━━━ Data for this task ━━━
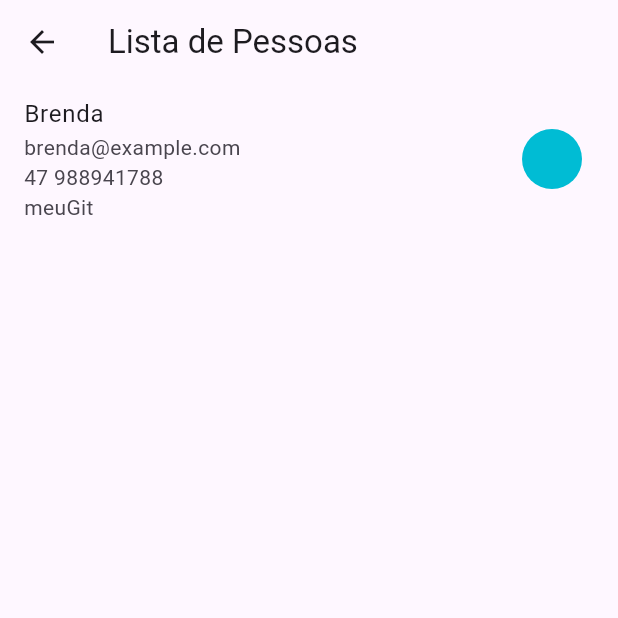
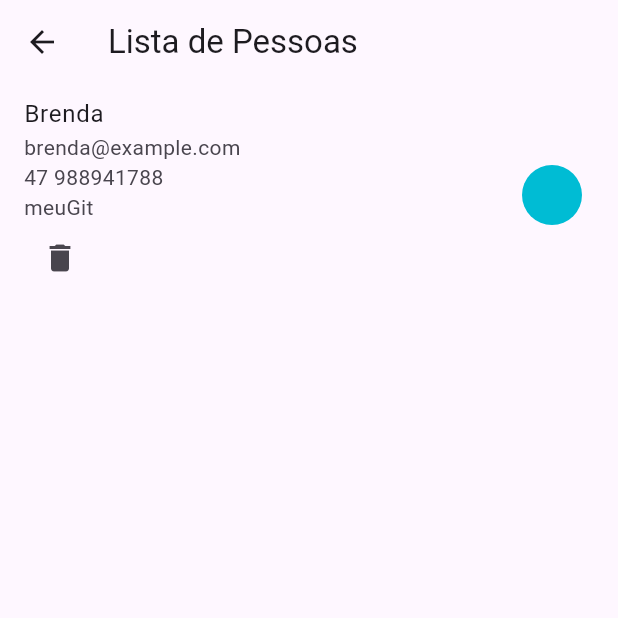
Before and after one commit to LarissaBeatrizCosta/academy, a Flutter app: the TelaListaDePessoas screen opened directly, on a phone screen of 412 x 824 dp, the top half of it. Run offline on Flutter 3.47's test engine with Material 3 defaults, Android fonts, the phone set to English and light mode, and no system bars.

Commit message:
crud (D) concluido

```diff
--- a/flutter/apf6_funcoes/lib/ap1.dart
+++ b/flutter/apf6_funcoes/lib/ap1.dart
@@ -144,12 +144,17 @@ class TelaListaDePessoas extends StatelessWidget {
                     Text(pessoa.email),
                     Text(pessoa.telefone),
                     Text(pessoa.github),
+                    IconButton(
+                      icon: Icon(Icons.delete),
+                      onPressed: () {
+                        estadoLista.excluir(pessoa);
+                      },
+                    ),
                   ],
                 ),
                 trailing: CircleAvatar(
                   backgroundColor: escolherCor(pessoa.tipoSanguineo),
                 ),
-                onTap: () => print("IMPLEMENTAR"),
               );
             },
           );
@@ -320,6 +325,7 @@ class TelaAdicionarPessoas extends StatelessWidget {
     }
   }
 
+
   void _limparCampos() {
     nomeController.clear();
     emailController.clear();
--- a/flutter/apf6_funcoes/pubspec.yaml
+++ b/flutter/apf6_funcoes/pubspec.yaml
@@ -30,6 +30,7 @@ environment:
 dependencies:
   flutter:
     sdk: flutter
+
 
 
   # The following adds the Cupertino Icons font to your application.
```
━━━
Your task >> Lines above that include the string "extends" need to be copied.

Response area >>
@@ -144,12 +144,17 @@ class TelaListaDePessoas extends StatelessWidget {
@@ -320,6 +325,7 @@ class TelaAdicionarPessoas extends StatelessWidget {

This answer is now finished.